This knitted structure offers the advantage that, in contrast to the usual sintered thin membranes, it is pliable. Thus the well-known problem of expansion of the rigid sintered membrane plates is avoided. In addition, the knitted fabrics can be supplied in large surface areas in rolled-up form. This makes it possible to keep the losses low by cutting up the fabric. If knitted Rachel fabrics are utilized, the mesh opening will have to be kept between 0.5 and 5 mm. In particular surface zones of the membrane, the mesh density can be made different from those in adjacent surface zones in order thus to create different local burning systems in the membrane, depending on the gas flow rate used.
Compared to sintered metal fiber burner membranes, the knitted structures offer in addition the advantage that they heat up much more rapidly.
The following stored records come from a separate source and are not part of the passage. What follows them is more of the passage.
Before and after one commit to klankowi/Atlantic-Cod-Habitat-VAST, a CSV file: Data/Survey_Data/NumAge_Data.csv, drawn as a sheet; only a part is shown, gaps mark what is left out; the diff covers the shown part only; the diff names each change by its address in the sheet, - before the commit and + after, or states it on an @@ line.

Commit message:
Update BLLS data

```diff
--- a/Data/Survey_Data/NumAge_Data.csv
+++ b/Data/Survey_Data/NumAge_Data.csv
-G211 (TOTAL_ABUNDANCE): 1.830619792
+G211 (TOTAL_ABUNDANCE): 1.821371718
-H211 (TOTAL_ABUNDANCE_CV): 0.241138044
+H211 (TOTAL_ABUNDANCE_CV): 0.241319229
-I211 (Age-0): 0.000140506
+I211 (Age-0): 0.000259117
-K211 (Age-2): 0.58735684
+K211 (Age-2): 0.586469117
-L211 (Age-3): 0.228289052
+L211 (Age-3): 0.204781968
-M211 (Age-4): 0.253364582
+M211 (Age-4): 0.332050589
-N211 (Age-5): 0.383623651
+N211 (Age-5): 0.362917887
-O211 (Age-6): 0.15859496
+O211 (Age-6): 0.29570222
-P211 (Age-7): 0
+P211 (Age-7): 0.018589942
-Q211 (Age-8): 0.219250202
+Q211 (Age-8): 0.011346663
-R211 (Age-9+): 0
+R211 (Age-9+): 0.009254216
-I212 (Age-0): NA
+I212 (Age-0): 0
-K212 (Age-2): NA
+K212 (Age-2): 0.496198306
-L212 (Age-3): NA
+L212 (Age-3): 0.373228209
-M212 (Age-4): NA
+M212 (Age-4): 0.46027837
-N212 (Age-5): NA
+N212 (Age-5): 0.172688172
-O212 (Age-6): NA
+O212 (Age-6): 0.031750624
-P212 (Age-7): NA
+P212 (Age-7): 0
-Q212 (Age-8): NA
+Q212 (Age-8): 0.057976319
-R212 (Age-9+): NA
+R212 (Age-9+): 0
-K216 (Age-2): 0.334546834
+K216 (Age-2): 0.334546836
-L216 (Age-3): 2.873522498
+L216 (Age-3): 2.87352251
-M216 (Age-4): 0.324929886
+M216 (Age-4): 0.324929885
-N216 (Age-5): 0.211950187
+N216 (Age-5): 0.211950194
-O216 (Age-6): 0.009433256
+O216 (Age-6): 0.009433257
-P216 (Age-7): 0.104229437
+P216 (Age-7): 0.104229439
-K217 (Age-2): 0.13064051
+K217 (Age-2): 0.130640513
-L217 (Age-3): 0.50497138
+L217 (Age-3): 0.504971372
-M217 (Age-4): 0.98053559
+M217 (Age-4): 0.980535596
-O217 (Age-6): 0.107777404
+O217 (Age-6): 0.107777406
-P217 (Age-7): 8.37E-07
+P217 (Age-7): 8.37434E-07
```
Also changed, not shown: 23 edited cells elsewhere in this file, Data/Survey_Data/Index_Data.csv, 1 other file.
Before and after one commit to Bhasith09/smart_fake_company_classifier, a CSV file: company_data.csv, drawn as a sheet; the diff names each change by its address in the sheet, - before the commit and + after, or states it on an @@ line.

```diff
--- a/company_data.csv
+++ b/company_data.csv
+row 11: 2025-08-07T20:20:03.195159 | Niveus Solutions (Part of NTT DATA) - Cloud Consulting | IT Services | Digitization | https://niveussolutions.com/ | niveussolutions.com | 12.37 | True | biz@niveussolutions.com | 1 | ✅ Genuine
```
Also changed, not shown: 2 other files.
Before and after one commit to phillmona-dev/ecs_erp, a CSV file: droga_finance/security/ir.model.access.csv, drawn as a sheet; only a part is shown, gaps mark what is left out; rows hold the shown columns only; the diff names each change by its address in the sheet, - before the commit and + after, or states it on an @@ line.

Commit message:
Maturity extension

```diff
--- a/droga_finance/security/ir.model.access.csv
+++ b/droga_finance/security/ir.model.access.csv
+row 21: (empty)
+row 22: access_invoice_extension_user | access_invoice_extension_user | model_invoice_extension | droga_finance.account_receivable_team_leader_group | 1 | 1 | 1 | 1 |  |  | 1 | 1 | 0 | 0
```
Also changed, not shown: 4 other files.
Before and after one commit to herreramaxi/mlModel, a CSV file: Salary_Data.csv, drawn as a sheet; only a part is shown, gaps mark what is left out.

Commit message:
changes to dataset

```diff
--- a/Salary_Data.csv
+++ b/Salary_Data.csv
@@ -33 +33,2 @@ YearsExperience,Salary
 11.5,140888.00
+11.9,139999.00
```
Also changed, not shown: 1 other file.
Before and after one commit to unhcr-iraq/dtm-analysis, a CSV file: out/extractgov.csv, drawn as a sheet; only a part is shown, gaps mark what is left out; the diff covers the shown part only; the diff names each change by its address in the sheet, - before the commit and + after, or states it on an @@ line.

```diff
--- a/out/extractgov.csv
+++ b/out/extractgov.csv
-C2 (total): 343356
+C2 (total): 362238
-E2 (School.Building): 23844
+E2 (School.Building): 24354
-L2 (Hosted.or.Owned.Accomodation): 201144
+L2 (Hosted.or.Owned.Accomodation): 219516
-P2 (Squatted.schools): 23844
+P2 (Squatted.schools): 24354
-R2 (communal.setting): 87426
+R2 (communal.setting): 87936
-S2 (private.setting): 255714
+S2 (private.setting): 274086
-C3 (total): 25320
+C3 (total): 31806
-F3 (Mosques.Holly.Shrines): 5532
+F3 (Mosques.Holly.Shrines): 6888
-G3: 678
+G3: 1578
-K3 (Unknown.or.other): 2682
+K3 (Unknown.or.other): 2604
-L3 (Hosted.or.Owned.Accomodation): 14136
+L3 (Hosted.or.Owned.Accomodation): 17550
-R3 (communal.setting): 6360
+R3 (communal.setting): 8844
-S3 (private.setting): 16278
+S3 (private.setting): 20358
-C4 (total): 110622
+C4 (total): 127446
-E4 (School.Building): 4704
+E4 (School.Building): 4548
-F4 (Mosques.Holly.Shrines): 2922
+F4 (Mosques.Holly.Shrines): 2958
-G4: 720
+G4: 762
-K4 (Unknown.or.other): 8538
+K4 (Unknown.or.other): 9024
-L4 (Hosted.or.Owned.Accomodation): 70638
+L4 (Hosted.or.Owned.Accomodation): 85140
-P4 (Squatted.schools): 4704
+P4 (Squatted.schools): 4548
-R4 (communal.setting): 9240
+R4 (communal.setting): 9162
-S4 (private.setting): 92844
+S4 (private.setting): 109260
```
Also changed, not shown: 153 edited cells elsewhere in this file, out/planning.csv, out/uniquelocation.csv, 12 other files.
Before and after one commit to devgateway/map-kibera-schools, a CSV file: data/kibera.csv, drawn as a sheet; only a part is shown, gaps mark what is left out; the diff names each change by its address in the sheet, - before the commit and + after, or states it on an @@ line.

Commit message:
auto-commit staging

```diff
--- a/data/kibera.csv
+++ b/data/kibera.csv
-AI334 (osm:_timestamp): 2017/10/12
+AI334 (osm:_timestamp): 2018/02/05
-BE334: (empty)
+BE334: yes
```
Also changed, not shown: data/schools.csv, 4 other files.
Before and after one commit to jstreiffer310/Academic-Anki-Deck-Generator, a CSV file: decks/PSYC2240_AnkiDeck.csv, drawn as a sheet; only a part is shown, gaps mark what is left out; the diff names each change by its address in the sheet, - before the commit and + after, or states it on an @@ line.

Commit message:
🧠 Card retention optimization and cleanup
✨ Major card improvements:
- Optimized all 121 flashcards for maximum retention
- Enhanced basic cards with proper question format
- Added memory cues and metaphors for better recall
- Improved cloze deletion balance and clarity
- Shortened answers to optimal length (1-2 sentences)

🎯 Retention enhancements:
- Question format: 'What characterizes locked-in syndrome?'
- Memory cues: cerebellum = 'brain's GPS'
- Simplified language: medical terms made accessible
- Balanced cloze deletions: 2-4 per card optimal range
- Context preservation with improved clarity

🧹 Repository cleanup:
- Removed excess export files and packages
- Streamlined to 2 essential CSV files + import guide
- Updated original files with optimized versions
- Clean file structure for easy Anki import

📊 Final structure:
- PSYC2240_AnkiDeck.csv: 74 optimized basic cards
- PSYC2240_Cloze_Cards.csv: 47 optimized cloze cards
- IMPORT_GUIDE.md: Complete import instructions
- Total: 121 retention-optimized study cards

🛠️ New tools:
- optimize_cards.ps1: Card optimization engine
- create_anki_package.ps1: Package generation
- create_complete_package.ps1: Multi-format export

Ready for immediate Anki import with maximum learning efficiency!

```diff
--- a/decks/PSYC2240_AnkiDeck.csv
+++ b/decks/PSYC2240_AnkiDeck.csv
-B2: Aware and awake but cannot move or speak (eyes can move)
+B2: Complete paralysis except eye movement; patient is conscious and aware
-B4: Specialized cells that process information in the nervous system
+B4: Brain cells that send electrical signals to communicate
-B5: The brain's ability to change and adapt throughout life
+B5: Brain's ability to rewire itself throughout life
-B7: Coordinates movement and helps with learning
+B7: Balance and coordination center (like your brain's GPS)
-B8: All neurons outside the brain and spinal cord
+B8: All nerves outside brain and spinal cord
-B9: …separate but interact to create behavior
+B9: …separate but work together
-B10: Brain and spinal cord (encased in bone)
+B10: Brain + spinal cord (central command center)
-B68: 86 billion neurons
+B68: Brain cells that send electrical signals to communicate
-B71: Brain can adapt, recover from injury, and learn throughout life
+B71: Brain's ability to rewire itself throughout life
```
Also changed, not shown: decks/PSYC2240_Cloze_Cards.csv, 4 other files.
It is thus possible, with the fabrics according to the invention to generate very intense heating pulses lasting e.g. less than one second. This interesting feature enables e.g. the use of the fabrics of the invention in certain sections of furnaces for bending glass sheets. Such furnaces may then include zones with differential heating as disclosed e.g. in EP 0,559,697.
Within the framework of the invention, it is also possible to consider utilizing knitted Bekitherm fabrics (e.g. types KNC1, KNC3) from the applicant as burner membrane. These fabrics are made of metal fibres (e.g. of FeCralloy) which are obtained by a process of bundled drawing such as is described in U.S. Pat. No. 3,379,000 and which have an equivalent diameter of between 4 and 50 μm. This bundle of parallel metal filaments, which is obtained after a leaching treatment of the bundle composite, can be spun into yarn. Before knitting, however, these bundles can al so be wrapped with binding filaments according to the method of the invention. If so desired, two or more yarns or wound bundles can be twisted together for knitting or weaving in order to obtain the desired yarn titres. The yarns or wrapped bundles made up of bundled drawn metal fibres can of course also be processed on a flat knitting machine into a double-bed structure such as described above for the bundles made up of machined fibres. Other metal raw materials may of course be considered for use in applications other than burner membranes.
The textile fabrics of the invention can also be used as filter sheets to trap the coarse particles in hot gas streams. They can also be used as heat shields or curtains at the entree or exit of tunnel furnaces.
The fabrics can also be used to polish e.g. stainless steel surfaces by friction. A tubular knit fabric can e.g. be sleeved on a bar or rod or tube to polish its outer surface by a rubbing treatment.
When coated with catalytically active substances, the fabrics can act as a support sheet for such catalysts in reactors. The fabrics can also be used as a supporting layer in airbag filters.